The GREP command usage with examples
In this guide, we will walk you through the command usage and show you some helpful and useful examples that should save a lot of time. This tutorial is performed on the Ubuntu machine, but the command works on all Linux distributions.
To start using the command, you need first to check if it is already installed on your system. If not installed, run the following command in the terminal.
sudo apt install grep
You can check the command version to ensure that it is installed successfully.
grep [option/s] [pattern] [file]
Where the [option/s] can be:
- -i –> used to ensure the search pattern regardless of its case sensitivity.
- -c –> Preview, the count of the matching pattern.
- -v –> select non-matching lines that do not contain the given pattern.
- -n –> Preview the line number.
Where the [pattern] is a regular expression, and the [file] is the file you are going to search in its content.
We shall create a test file to use in our case scenario examples.
Paste the following lines in the grep_tuts file:
Hi Guys, i am hend. And this is a tutorial file for the usage of the grep commad. The next 2 lines are empty lines. Hope You Will Enjoy This Tutorial. Bye.

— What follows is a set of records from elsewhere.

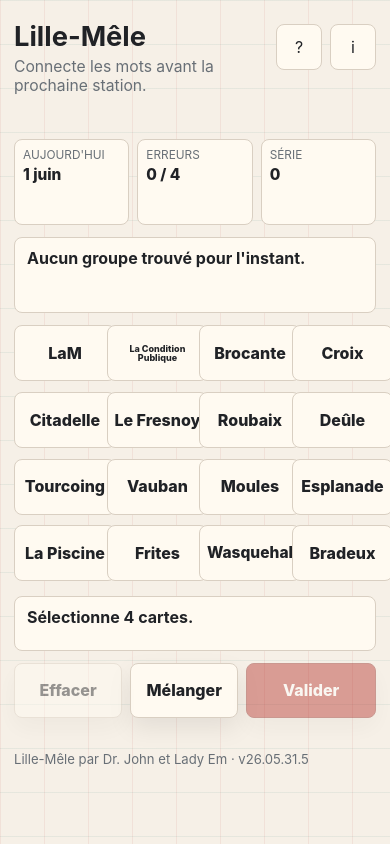
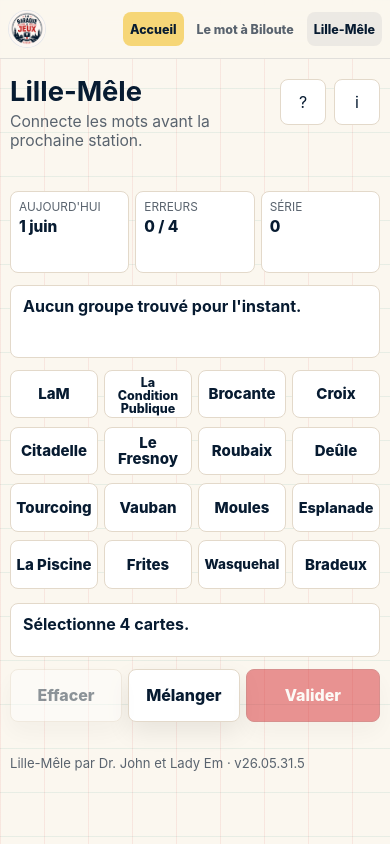
Before and after one commit to Dr-John-8bits/la-baraque-a-jeux, a website: page apps/lille-mele/index.html in a window 390 px wide. Drawn offline with Linux system fonts and the light colour scheme.

Commit message:
feat: harmoniser navigation et charte graphique
Ajout d’un menu sticky partagé sur le portail et les jeux, avec liens directs entre Accueil, Le mot à Biloute et Lille-Mêle. Ajout du bouton Ko-fi dans la section À propos, harmonisation des couleurs entre les expériences et ajustement du rendu mobile de Lille-Mêle.

```diff
--- a/apps/le-mot-a-biloute/styles.css
+++ b/apps/le-mot-a-biloute/styles.css
@@ -1,17 +1,17 @@
 :root {
-  --paper: #fbfaf4;
-  --ink: #202124;
-  --muted: #69645d;
-  --line: #d8d2c6;
-  --brick: #c84c38;
+  --paper: #fbf7ef;
+  --ink: #071b31;
+  --muted: #59636e;
+  --line: #e3d9ca;
+  --brick: #d21920;
   --green: #2f7d58;
-  --yellow: #f4d35e;
-  --blue: #2374ab;
-  --tile: #fffdf7;
+  --yellow: #f3c642;
+  --blue: #0b736f;
+  --tile: #ffffff;
   --absent: #6d6a63;
   --present: #d09b2c;
   --correct: #2f7d58;
-  --shadow: 0 16px 36px rgba(32, 33, 36, 0.13);
+  --shadow: 0 16px 36px rgba(7, 27, 49, 0.13);
   color-scheme: light;
   font-family:
     Inter, ui-sans-serif, system-ui, -apple-system, BlinkMacSystemFont, "Segoe UI",
@@ -26,7 +26,7 @@ body {
   min-height: 100vh;
   margin: 0;
   background:
-    linear-gradient(180deg, rgba(244, 211, 94, 0.26), rgba(251, 250, 244, 0) 250px),
+    linear-gradient(180deg, rgba(243, 198, 66, 0.26), rgba(251, 247, 239, 0) 250px),
     var(--paper);
   color: var(--ink);
 }
@@ -50,7 +50,7 @@ button:disabled {
 
 .app-shell {
   width: min(100%, 520px);
-  min-height: 100vh;
+  min-height: calc(100vh - 62px);
   margin: 0 auto;
   padding: max(10px, env(safe-area-inset-top)) 12px max(12px, env(safe-area-inset-bottom));
   display: flex;
--- a/apps/lille-mele/index.html
+++ b/apps/lille-mele/index.html
@@ -8,44 +8,26 @@
       content="Lille-Mêle, un puzzle quotidien de connexions lilloises."
     />
     <title>Lille-Mêle</title>
+    <link rel="stylesheet" href="../../packages/ui/site-nav.css" />
     <style>
       :root {
-        color-scheme: light dark;
-        --bg: #f6f0e7;
-        --surface: #fffaf1;
+        color-scheme: light;
+        --bg: #fbf7ef;
+        --surface: #ffffff;
         --surface-strong: #ffffff;
-        --ink: #202226;
-        --muted: #686f76;
-        --line: #d9cfc2;
-        --primary: #b53730;
+        --ink: #071b31;
+        --muted: #59636e;
+        --line: #e3d9ca;
+        --primary: #d21920;
         --primary-ink: #ffffff;
         --green: #477a55;
-        --yellow: #d9b44a;
+        --yellow: #f3c642;
         --blue: #477eb3;
         --red: #b45644;
-        --teal: #26766f;
-        --shadow: 0 18px 55px rgba(47, 40, 31, 0.14);
+        --teal: #0b736f;
+        --shadow: 0 18px 55px rgba(7, 27, 49, 0.13);
         --radius: 8px;
         --tap: 46px;
-      }
-
-      @media (prefers-color-scheme: dark) {
-        :root {
-          --bg: #17191c;
-          --surface: #222528;
-          --surface-strong: #292d31;
-          --ink: #f2eee6;
-          --muted: #aeb4ba;
-          --line: #3c4248;
-          --primary: #d35b4f;
-          --primary-ink: #1f1110;
-          --green: #71a67e;
-          --yellow: #e4c867;
-          --blue: #76a5d8;
-          --red: #d47b66;
-          --teal: #63aba3;
-          --shadow: 0 18px 60px rgba(0, 0, 0, 0.3);
-        }
       }
 
       * {
@@ -60,8 +42,8 @@
         margin: 0;
         min-height: 100vh;
         background:
-          linear-gradient(90deg, rgba(181, 55, 48, 0.08) 1px, transparent 1px),
-          linear-gradient(rgba(38, 118, 111, 0.08) 1px, transparent 1px),
+          linear-gradient(90deg, rgba(210, 25, 32, 0.08) 1px, transparent 1px),
+          linear-gradient(rgba(11, 115, 111, 0.08) 1px, transparent 1px),
           var(--bg);
         background-size: 44px 44px;
         color: var(--ink);
@@ -76,7 +58,7 @@
 
       .app {
         width: min(1040px, 100%);
-        min-height: 100vh;
+        min-height: calc(100vh - 62px);
         margin: 0 auto;
         padding: 14px;
         display: grid;
@@ -494,7 +476,7 @@
         }
       }
 
-      @media (max-width: 380px) {
+      @media (max-width: 420px) {
         .app {
           padding: 10px;
         }
@@ -504,7 +486,8 @@
         }
 
         .tile {
-          min-height: 54px;
+          min-height: 44px;
+          padding: 5px;
         }
 
         .status-row,
@@ -548,6 +531,37 @@
     </style>
   </head>
   <body>
+    <header class="labaj-header">
+      <nav class="labaj-nav" aria-label="Menu principal">
+        <a class="labaj-brand" href="../../" aria-label="Retour à l'accueil">
+          <picture class="labaj-brand__logo">
+            <source
+              srcset="../portail/la-baraque-a-jeux-lille.webp"
+              type="image/webp"
+            />
+            <img
+              src="../portail/la-baraque-a-jeux-lille-logo.png"
+              alt=""
+              width="48"
+              height="48"
+            />
+          </picture>
+          <span class="labaj-brand__text">
+            <strong>La baraque à jeux</strong>
+            <span>Accueil</span>
+          </span>
+        </a>
+
+        <div class="labaj-links">
+          <a class="labaj-link labaj-link--home" href="../../">Accueil</a>
+          <a class="labaj-link" href="../le-mot-a-biloute/">Le mot à Biloute</a>
+          <a class="labaj-link" href="../lille-mele/" aria-current="page">
+            Lille-Mêle
+          </a>
+        </div>
+      </nav>
+    </header>
+
     <main class="app" id="app">
       <header class="topbar">
         <div class="brand">
--- /dev/null
+++ b/packages/ui/site-nav.css
@@ -0,0 +1,141 @@
+:root {
+  --labaj-ink: #071b31;
+  --labaj-muted: #59636e;
+  --labaj-paper: #fbf7ef;
+  --labaj-surface: #ffffff;
+  --labaj-line: #e3d9ca;
+  --labaj-red: #d21920;
+  --labaj-gold: #f3c642;
+  --labaj-radius: 8px;
+}
+
+.labaj-header {
+  position: sticky;
+  top: 0;
+  z-index: 100;
+  border-bottom: 1px solid rgba(7, 27, 49, 0.1);
+  background: rgba(251, 247, 239, 0.94);
+  backdrop-filter: blur(14px);
+}
+
+.labaj-nav {
+  width: min(920px, calc(100% - 24px));
+  min-height: 62px;
+  margin: 0 auto;
+  display: flex;
+  align-items: center;
+  justify-content: space-between;
+  gap: 12px;
+}
+
+.labaj-brand {
+  min-width: 0;
+  display: inline-flex;
+  align-items: center;
+  gap: 10px;
+  color: var(--labaj-ink);
+  text-decoration: none;
+}
+
+.labaj-brand__logo {
+  width: 42px;
+  height: 42px;
+  flex: 0 0 auto;
+  display: block;
+  overflow: hidden;
+  border: 1px solid rgba(7, 27, 49, 0.1);
+  border-radius: 50%;
+  background: var(--labaj-surface);
+}
+
+.labaj-brand__logo img {
+  width: 100%;
+  height: 100%;
+  display: block;
+  object-fit: cover;
+}
+
+.labaj-brand__text {
+  min-width: 0;
+  display: grid;
+  gap: 1px;
+  line-height: 1;
+}
+
+.labaj-brand__text strong {
+  font-size: 0.96rem;
+}
+
+.labaj-brand__text span {
+  color: var(--labaj-red);
+  font-size: 0.76rem;
+  font-weight: 850;
+  letter-spacing: 0.08em;
+  text-transform: uppercase;
+}
+
+.labaj-links {
+  min-width: 0;
+  display: flex;
+  align-items: center;
+  justify-content: flex-end;
+  gap: 6px;
+  overflow-x: auto;
+  scrollbar-width: none;
+}
+
+.labaj-links::-webkit-scrollbar {
+  display: none;
+}
+
+.labaj-link {
+  min-height: 36px;
+  display: inline-flex;
+  flex: 0 0 auto;
+  align-items: center;
+  border-radius: var(--labaj-radius);
+  padding: 0 10px;
+  color: var(--labaj-muted);
+  font-size: 0.9rem;
+  font-weight: 800;
+  text-decoration: none;
+  white-space: nowrap;
+}
+
+.labaj-link:hover,
+.labaj-link[aria-current="page"] {
+  color: var(--labaj-ink);
+  background: rgba(7, 27, 49, 0.06);
+}
+
+.labaj-link--home {
+  color: var(--labaj-ink);
+  background: color-mix(in srgb, var(--labaj-gold), white 28%);
+}
+
+@media (max-width: 560px) {
+  .labaj-nav {
+    width: min(100% - 16px, 920px);
+    min-height: 58px;
+    gap: 8px;
+  }
+
+  .labaj-brand__logo {
+    width: 38px;
+    height: 38px;
+  }
+
+  .labaj-brand__text {
+    display: none;
+  }
+
+  .labaj-links {
+    justify-content: flex-start;
+  }
+
+  .labaj-link {
+    min-height: 34px;
+    padding: 0 7px;
+    font-size: 0.78rem;
+  }
+}
```
Also changed, not shown: apps/le-mot-a-biloute/index.html (+33 -1 lines), apps/portail/index.html (+18 -8 lines), apps/portail/styles.css (+21 -0 lines), index.html (+18 -8 lines).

Example 1. To search for a string in a single file.
grep "hend" grep_tuts
Example 2. Let’s make a copy from the grep_tuts file, which will use later on.

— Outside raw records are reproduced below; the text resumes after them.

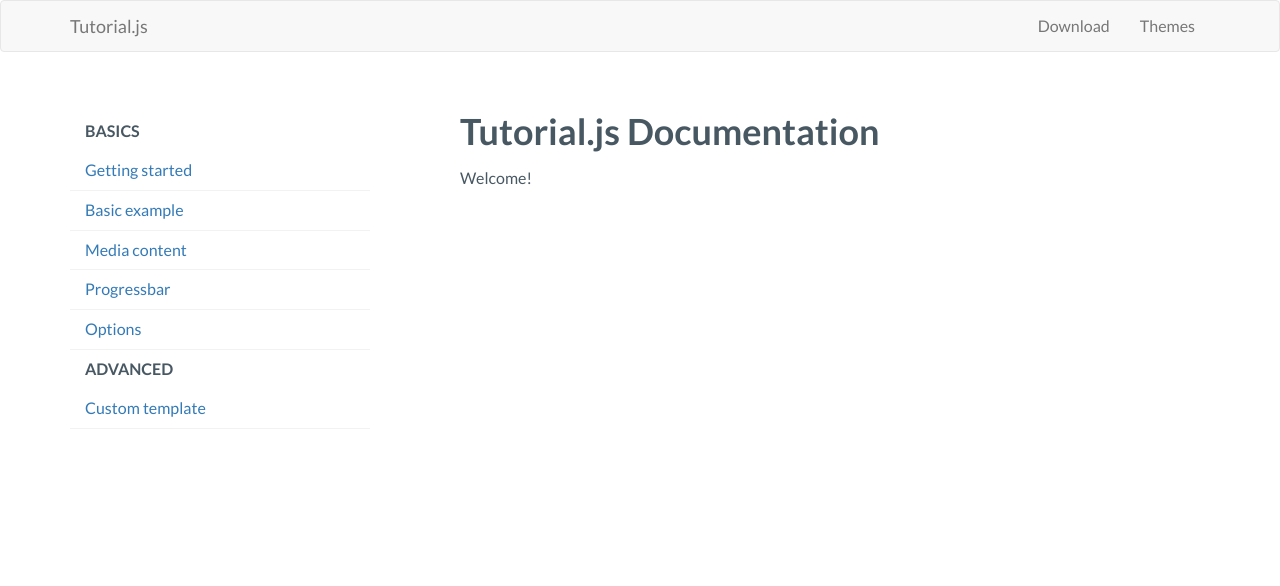
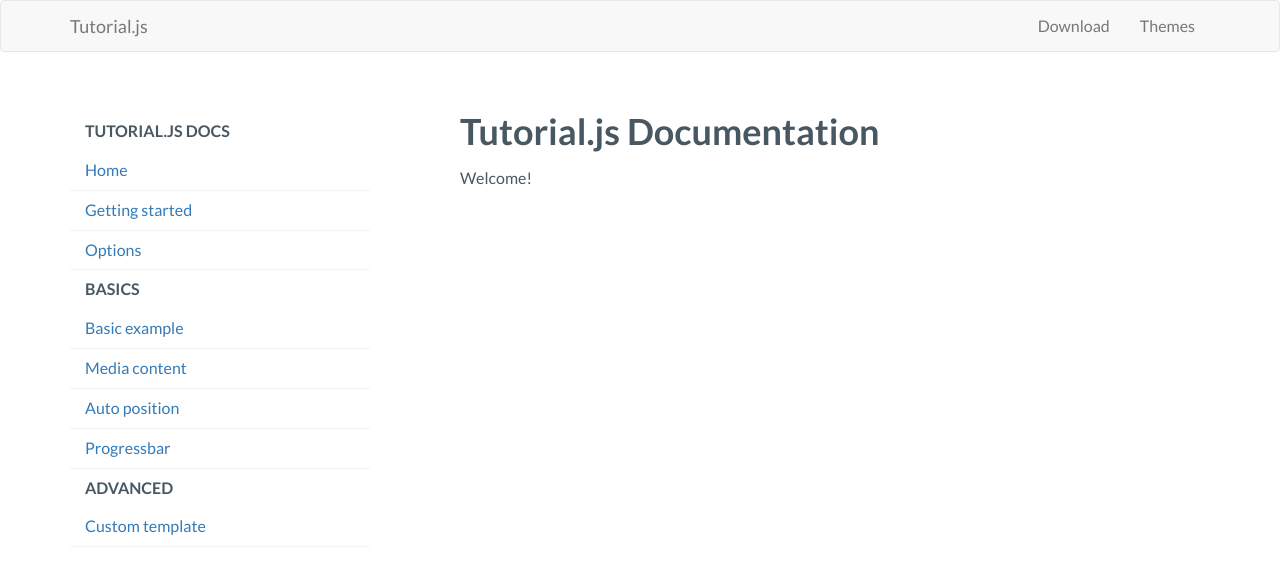
Before and after one commit to tutorialjs/tutorialjs.github.io, a Jekyll site: the page built from index.html, in a window 1280 px wide. Shown: the top 586 px of the page. Built offline with Jekyll 4.4.1, drawn with Linux system fonts in a browser that asks for light colours; nearby versions of some CDN libraries.

Commit message:
added nav points

```diff
--- a/_includes/sidebar.html
+++ b/_includes/sidebar.html
@@ -1,10 +1,13 @@
 <ul id="sidenav" class="nav nav-list affix" data-spy="affix">
+    <li class="nav-header">Tutorial.js Docs</li>
+    <li><a href="/">Home</a></li>
+    <li><a href="/getting-started">Getting started</a></li>
+    <li><a href="#">Options</a></li>
     <li class="nav-header">Basics</li>
-    <li><a href="/getting-started">Getting started</a></li>
     <li><a href="#">Basic example</a></li>
     <li><a href="#">Media content</a></li>
+    <li><a href="#">Auto position</a></li>
     <li><a href="#">Progressbar</a></li>
-    <li><a href="#">Options</a></li>
     <li class="nav-header">Advanced</li>
     <li><a href="#">Custom template</a></li>
 </ul>
```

cp grep_tuts grep_tuts2
Now to search for a specific string in multiple files, use the next command.
grep "hend" grep_tuts grep_tuts2
Example 3. To search for a certain string in a file regardless of its case.

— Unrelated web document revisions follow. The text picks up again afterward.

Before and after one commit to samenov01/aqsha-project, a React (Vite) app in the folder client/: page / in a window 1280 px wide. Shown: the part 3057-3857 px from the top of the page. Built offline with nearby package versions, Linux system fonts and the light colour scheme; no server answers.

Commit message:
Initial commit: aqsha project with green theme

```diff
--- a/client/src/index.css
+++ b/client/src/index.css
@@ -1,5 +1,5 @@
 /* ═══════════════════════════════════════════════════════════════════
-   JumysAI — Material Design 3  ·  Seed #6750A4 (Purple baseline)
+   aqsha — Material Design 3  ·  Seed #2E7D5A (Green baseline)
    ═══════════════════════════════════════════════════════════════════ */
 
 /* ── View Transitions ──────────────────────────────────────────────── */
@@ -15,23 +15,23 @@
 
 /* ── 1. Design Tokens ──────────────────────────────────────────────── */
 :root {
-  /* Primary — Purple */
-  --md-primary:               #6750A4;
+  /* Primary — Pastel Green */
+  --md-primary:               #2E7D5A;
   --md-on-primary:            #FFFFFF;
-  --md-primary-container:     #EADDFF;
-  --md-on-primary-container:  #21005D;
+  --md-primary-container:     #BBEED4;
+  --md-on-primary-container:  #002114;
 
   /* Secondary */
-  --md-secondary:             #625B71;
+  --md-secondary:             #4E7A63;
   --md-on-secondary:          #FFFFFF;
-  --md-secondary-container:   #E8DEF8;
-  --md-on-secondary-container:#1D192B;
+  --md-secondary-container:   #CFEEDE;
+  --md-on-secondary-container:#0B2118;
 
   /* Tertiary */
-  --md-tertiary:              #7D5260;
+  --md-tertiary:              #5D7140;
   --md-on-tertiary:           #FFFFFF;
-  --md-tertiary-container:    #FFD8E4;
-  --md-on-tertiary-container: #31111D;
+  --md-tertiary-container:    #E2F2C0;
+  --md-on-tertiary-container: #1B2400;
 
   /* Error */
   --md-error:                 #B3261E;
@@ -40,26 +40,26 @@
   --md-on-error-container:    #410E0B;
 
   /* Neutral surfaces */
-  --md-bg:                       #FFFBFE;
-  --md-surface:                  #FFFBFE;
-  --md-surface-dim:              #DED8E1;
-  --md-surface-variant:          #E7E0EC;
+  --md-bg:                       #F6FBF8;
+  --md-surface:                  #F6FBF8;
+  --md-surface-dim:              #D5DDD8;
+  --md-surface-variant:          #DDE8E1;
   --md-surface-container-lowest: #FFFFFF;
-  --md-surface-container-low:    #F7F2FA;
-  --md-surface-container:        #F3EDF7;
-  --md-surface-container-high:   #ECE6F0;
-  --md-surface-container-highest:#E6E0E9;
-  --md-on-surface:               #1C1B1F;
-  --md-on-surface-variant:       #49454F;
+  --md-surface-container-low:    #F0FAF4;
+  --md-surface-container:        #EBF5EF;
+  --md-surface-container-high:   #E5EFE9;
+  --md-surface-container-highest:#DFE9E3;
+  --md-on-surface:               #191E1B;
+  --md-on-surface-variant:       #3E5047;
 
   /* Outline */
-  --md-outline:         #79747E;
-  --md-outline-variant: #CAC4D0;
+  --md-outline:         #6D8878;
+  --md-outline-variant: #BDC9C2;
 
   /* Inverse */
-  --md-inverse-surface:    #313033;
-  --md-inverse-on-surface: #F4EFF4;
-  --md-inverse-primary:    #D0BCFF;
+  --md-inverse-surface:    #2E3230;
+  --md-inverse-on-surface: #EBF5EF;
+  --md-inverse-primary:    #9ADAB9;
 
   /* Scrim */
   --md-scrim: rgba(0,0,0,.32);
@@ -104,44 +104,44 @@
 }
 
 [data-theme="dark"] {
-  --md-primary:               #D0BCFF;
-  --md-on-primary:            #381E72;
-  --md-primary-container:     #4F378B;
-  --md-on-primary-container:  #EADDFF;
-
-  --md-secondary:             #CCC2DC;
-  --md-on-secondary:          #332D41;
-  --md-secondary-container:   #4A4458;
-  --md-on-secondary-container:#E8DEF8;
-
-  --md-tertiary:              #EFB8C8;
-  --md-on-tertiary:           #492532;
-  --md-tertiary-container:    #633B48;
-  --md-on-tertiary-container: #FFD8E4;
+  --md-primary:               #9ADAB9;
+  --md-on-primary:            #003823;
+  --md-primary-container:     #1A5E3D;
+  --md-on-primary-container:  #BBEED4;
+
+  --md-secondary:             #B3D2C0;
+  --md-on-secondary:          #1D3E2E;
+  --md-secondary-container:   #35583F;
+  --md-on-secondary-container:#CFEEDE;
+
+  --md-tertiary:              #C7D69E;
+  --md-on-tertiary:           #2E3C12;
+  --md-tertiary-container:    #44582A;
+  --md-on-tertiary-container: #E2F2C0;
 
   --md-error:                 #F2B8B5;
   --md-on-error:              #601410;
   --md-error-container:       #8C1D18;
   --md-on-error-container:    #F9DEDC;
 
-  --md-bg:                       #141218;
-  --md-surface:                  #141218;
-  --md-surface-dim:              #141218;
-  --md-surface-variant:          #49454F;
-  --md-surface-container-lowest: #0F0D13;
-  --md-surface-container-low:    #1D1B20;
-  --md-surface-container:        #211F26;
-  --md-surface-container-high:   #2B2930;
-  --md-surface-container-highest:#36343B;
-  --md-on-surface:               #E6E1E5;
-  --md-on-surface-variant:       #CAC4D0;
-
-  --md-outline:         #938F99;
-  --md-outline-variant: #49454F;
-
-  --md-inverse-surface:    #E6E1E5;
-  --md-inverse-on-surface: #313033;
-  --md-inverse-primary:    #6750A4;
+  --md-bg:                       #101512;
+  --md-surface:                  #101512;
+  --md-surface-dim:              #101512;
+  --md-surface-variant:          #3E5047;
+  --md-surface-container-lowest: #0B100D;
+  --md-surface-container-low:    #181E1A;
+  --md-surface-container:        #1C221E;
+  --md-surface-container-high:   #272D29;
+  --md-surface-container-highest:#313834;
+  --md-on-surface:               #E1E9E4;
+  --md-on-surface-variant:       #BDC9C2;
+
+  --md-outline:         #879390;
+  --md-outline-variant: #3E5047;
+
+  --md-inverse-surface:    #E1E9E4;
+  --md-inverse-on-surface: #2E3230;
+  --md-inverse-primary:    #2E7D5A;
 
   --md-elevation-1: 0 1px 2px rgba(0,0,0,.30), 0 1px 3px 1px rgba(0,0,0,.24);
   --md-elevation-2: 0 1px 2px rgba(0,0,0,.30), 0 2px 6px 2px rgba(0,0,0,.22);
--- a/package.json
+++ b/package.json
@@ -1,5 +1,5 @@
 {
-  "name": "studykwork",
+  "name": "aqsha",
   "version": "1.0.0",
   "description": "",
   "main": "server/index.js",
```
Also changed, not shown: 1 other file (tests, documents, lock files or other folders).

grep -i "tutorial" grep_tuts
Example 4. To search for a certain pattern in a file regardless of case sensitivity.
grep -i "the.*lines" grep_tuts
This means to search for any lines start with “the” string and ends with “lines.” Where the * denotes zero or more characters, and the -i option is to ignore “the” and “lines” case.
But in case you did not use the -i option, there will be no result.
grep "the.*lines" grep_tuts
Example 5. To display two lines after the pattern you are searching for.
grep -A 2 "hend" grep_tuts
Example 6. To display one line before the pattern you are searching for.
grep -B 1 "hend" grep_tuts
Example 7. To display one line around (or after and before) the pattern you are searching for.
grep -C 1 "hend" grep_tuts
Example 8. To search for a certain string in all files that exist in the current directory.
grep -r "Enjoy" *
Example 9. To display all the lines that do not contain the given string.
grep -v -i -e "Enjoy" grep_tuts
Example 10. To display the count of all lines that contain the string you are searching for.
grep -c "this" grep_tuts
Example 11. To display the count of all lines that contain the string you are searching for regardless of case sensitivity.
grep -c -i "this" grep_tuts
Example 12. To display the count of the un-matching pattern.
grep -v -c "this" grep_tuts
Example 13. To display all file names that contain the string you are searching for.
grep -l "this" *
Example 14. To display the number of lines.
grep -n "this" grep_tuts
Example 15. To search the output of a specific command. For example, list all the running processes that are started by the “tuts” user.
ps aux | grep tuts
That’s all about the usage of grep command in Linux.